Since the first company was accredited by the MRC for the viewable impression in 2010, the industry has witnessed a tumultuous ride with twists, turns and confusing chatter.
To help readers understand the viewable impression speak better, here are a few clarifications on common statements I have heard misused or misunderstood.
“Should we be paying for 70% viewable or 100% viewable?” really means “Should we pay for Ads Served or Viewable Impressions?”
Ads served and viewable impressions are entirely different measurements that take place in a different location at a different point in time. An ad served is measured when an ad is called from a server, while a viewable impression is measured after that ad loads, renders, and a designated portion of the ad remains in view for one continuous second in the user’s device viewport.
In the real world, it is close to impossible for 100% of ad-served impressions to become viewable impressions because of the distance and time delay between the serve event and the view event. Viewer abandonment, scrolling behavior and ads served to units that are outside the user’s viewport are the main reasons for this drop off.
No one should expect all ads served to become viewable impressions. Typical ads served can achieve 20% to 60% viewability rates and if the ad unit is in view when served view rates rise to around 80%. The IAB is currently recommending view rates of 70% or more. Whether selling ads served with a viewable benchmark, or selling viewable impressions, technology to serve only to ad units that are in view is a must.
A viewable impression means the ad appeared on a user’s screen, not necessarily that the user viewed the ad.
Viewable impressions are reported every time an ad actually appears on a user’s screen, not if the ad was “viewed,” thus ensuring the ad has the opportunity to be seen. We are all familiar with the argument that TV also has impressions that are not viewed. “On TV they don’t know if the viewer went to the bathroom and didn’t see the ad.” That is true, but with TV we know with reasonable error rates that an ad actually appeared on a TV screen. A digital served impression is counted even if the ad did not appear on a screen at all.

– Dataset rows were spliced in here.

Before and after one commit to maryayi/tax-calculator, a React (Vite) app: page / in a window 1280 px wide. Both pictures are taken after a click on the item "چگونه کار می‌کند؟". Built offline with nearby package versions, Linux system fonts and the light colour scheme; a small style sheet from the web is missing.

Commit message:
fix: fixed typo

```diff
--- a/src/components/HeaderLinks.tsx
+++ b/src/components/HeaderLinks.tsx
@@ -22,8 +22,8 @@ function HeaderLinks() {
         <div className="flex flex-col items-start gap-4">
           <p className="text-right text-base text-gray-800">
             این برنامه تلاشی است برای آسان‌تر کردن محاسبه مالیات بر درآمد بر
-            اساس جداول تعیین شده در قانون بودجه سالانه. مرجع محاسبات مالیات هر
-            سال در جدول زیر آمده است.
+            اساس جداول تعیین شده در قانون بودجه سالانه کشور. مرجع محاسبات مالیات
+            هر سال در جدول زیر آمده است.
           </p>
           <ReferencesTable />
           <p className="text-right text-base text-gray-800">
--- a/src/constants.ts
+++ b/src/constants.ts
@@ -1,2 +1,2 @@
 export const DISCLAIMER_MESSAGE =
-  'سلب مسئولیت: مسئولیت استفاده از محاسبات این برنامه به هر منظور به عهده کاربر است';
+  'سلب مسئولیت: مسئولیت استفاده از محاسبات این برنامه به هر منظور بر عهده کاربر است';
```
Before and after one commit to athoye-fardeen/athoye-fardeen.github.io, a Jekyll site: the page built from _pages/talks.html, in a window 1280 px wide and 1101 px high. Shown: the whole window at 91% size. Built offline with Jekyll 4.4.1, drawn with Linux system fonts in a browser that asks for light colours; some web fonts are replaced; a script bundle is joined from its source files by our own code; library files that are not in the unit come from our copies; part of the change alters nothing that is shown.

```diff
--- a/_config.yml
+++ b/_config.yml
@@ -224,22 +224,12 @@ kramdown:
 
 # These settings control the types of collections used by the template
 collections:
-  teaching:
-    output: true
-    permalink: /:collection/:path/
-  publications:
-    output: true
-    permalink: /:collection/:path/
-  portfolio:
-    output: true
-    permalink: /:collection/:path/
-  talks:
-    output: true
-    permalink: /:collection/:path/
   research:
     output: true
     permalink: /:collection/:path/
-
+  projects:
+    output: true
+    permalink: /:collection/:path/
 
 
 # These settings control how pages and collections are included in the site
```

Viewability is important because an ad served that does not appear simply does not have an opportunity to be seen. Period.
“Views not measurable,” and “Dark Viewability,” primarily mean ads served into cross-domain or blind iFrames.
The primary reason that the viewability of ads is reported as undetermined or not measurable is because they are delivered inside cross-domain or blind iFrames.
As opposed to a friendly iFrame delivery, where the buyer has access into the parent document where the ad they bought actually rendered, a blind iFrame is designed to block that access, making measuring viewability much more difficult. This forces the use of additional methods to gauge viewability, including browser hacking and browser optimization, which help increase errors and view rate discrepancies between measurement providers.
Furthermore, in most cases, blind iFrames block the ability for the advertiser to see the actual URL of the Web page the ad is rendered on, or where the ad appeared. This lack of visibility enables fraud and increases brand safety risk. So advertisers must be aware of non measurable rates and understand that, if they are high, there are risks associated with the inventory beyond that the ads may not be viewable.